To resolve the issue of the game taking too long we decided to trim some of the game. This is never easy to do because it can feel like you’re kicking one of your kids to the curb! We originally had 7 steps for â€œmaking a gameâ€ but we cut that down to 5. (Don’t worry playtesting and consulting, we still believe in you and will include you in the expansion pack!)Â Â Also, to make the game more intuitive, we added player boards to help players keep track of the steps they need to win. And finally, to add an element of chance, we added a die that could give a benefit to the active player.Â
The 5 steps worked much better and the player boards were very helpful, but players kept forgetting to roll the die on their turn. To solve this we created player aid cards, but playtesters were still more eager to play cards from their hand than to roll the die. We wanted to add the die because GPI has an epic love affair with dice, but it just didn’t seem to matter to the gameplay so we begrudgingly scratched it.
Writing up the specs to get a quote:
With the end cost in mind, we created official specifications for producing the gameÂ and ran our first quote. Â Sadly, we were over our budget. We needed to trim even more from the game, but everything seemed essential.
After some brainstorming, we decided that we could remove the player boards if we added smart graphics to the cards that will remind players what they need to complete the set and win the game.Â

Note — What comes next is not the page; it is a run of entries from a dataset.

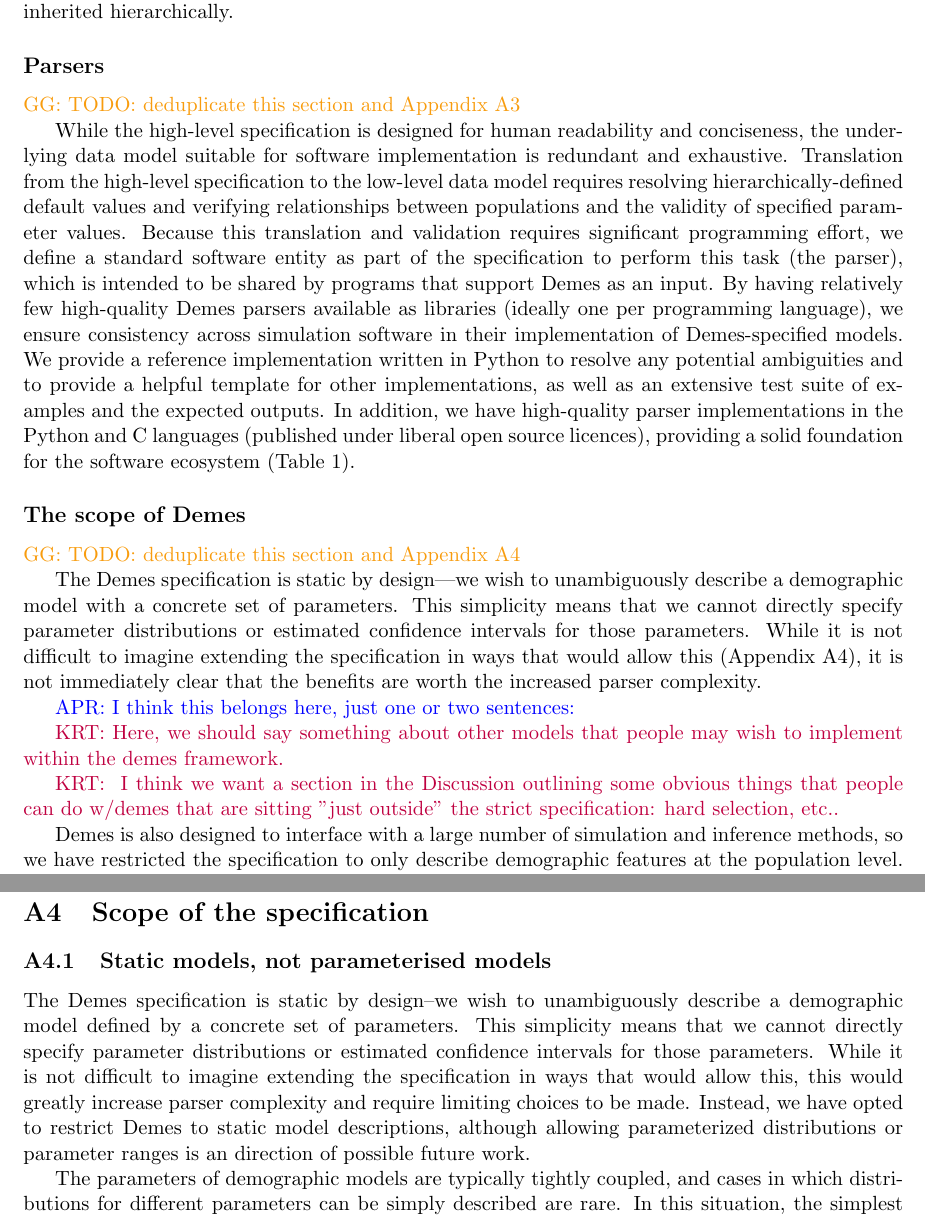
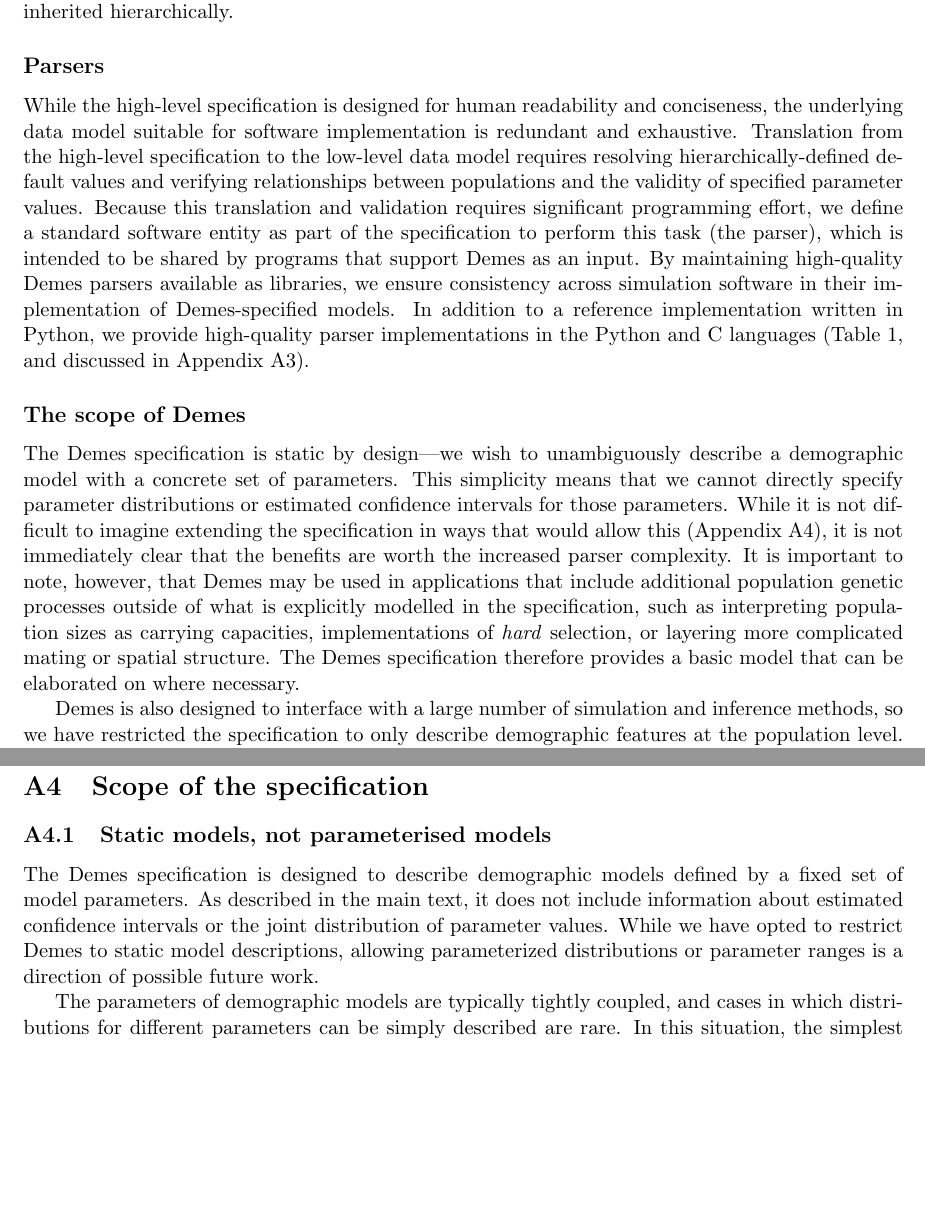
Before and after one commit to popsim-consortium/demes-paper, a LaTeX paper (paper.tex): two parts of pages 5 and 16 of 19, joined at a grey line, cut so that both start at the same text, the shorter picture padded with empty space. Compiled offline with pdfLaTeX; a missing bibliography style is replaced by a similar one.

Commit message:
some edits and de-duplication

```diff
--- a/paper.tex
+++ b/paper.tex
@@ -289,8 +292,6 @@ specifying default values that are inherited hierarchically.
 
 \subsection*{Parsers}
 
-\ggcomment{TODO: deduplicate this section and Appendix~\ref{sec:appendix-parsers}}
-
 While the high-level specification is designed for human readability and
 conciseness, the underlying data model suitable for software implementation
 is redundant and exhaustive.
@@ -302,20 +303,15 @@ Because this translation and validation requires significant
 programming effort, we define a standard software entity as part of the
 specification to perform this task (the parser),
 which is intended to be shared by programs that support Demes as an input.
-By having relatively few high-quality Demes parsers available as libraries
-(ideally one per programming language), we ensure consistency across simulation
+By maintaining high-quality Demes parsers available as libraries,
+we ensure consistency across simulation
 software in their implementation of Demes-specified models.
-We provide a reference implementation written in Python to resolve any
-potential ambiguities and to provide a helpful template for other
-implementations, as well as an extensive test suite of examples and the
-expected outputs.
-In addition, we have high-quality parser implementations in the Python and
-C languages (published under liberal open source licences), providing a
-solid foundation for the software ecosystem (Table~\ref{tab:software}).
+In addition to a reference implementation written in Python,
+we provide high-quality parser implementations in the Python and
+C languages (Table~\ref{tab:software}, and discussed in
+Appendix~\ref{sec:appendix-parsers}).
 
 \subsection*{The scope of Demes}
-
-\ggcomment{TODO: deduplicate this section and Appendix~\ref{sec:appendix-scope}}
 
 The Demes specification is static by design---we wish to unambiguously
 describe a demographic model with a concrete set of parameters.
@@ -324,17 +320,12 @@ or estimated confidence intervals for those parameters.
 While it is not difficult to imagine extending the specification in ways that
 would allow this (Appendix~\ref{sec:appendix-scope}), it is not immediately
 clear that the benefits are worth the increased parser complexity.
-
-\aprcomment{I think this belongs here, just one or two sentences:}
-
-\krtcomment{Here, we should say something about other models that people may wish to implement within the demes
-framework.}
-
-\krtcomment{
-    I think we want a section in the Discussion outlining some obvious things
-    that people can do w/demes that are sitting "just outside" the strict
-    specification: hard selection, etc..
-}
+It is important to note, however, that Demes may be used in applications that
+include additional population genetic processes outside of what is explicitly
+modelled in the specification, such as interpreting population sizes as
+carrying capacities, implementations of \emph{hard} selection, or layering more
+complicated mating or spatial structure. The Demes specification therefore
+provides a basic model that can be elaborated on where necessary.
 
 Demes is also designed to interface with a large number of simulation and
 inference methods, so we have restricted the specification to only
@@ -748,39 +712,14 @@ providing a solid foundation for the software ecosystem.
 \subsection{Static models, not parameterised models}
 \label{sec:appendix-static}
 
-% https://github.com/popsim-consortium/demes-paper/issues/3
-
-The Demes specification is static by design--we wish to
-unambiguously describe a demographic model defined by a concrete set
-of parameters. This simplicity means that we cannot directly
-specify parameter distributions or estimated confidence intervals
-for those parameters. While it is not difficult to imagine extending
-the specification in ways that would allow this, this would greatly
-increase parser complexity and require limiting choices to be made.
-Instead, we have opted to restrict Demes to static model descriptions,
-although allowing parameterized distributions or parameter ranges
-is an direction of possible future work.
-
-%\krtcomment{
-%    Aaron has done a bit of this non-static stuff in moments.
-%    It may be useful to look over there?
-%}
-
-%\ggcomment{
-%Possible reasons to advocate for non-static features are as follows.
-%\begin{enumerate}
-%\item Specifying prior distributions of parameters for an ABC.
-%\item Specifying upper and lower bounds of parameters and inter-parameter
-%      constraints for input to an optimisation-based inference.
-%\item Specifying joint distribution, or confidence intervals, for the output of
-%      an inference procedure.
-%\item Simulating from some arbitrary joint distribution that was inferred
-%      previously. E.g. using an ABC posterior distribution of models to
-%      train a neural network.
-%\item Extending someone else's static model to reinfer parameters,
-%      or add new parameters.
-%\end{enumerate}
-%}
+The Demes specification is designed to describe demographic
+models defined by a fixed set of model parameters.
+As described in the main text, it does not include
+information about estimated confidence intervals or the joint distribution
+of parameter values.
+While we have opted to restrict Demes to static model descriptions,
+allowing parameterized distributions or parameter ranges
+is a direction of possible future work.
 
 The parameters of
 demographic models are typically tightly coupled, and cases in which
```
Also changed, not shown: paper.tex (49 more changed lines).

We now had the components down and we just needed to finalize the card and paper stocks we wanted as well as the special printing treatments for the box and cards. Â Because we want to show off our capabilities, we opted for premium card stock, deluxe treatment, and unique packaging.Â
Like playtesting, it’s good to keep your intended audience in mind when choosing the component materials. If we planned to sell this game at a big box store, we would have picked a more affordable card stock. If we planned to sell this game through hobby game stores, we might have chosen a more subtle material for the cover -everyone knows euro-gamers love flat-perspective covers with fish and coins, right?Â Â
October: Getting Artwork Started
Before we could send the component list to the Art Department, we had to come up with some content and a brief. Giving the artist as much direction as possible will reduce revisions and save time and money.
We have a list of the components we need, but some of the cards were placeholders that just read “problem,” “fix,” or “wild.” As a team, we sat down and went through the entire component list to add flavor text. Luckily we are experts at the theme of making a game, if we weren’t, we could have reached out to an expert for consulting (did we mention we offer consulting?)Â
At this point, we should be reviewing artwork, but our art department has a full schedule right now. Our options are to send this work to a subcontractor or delay the production. Delaying the production would typically mean delaying the release, but because this is a small project, we have the option of air freighting the game for a reasonable price. It’s not ideal, but to keep work moving forward with our customers’ projects, the GPI game has taken a back seat for now.Â Does anyone remember dodgeball as a kid, and waiting to be picked for a team – that’s us now, waiting â€¦..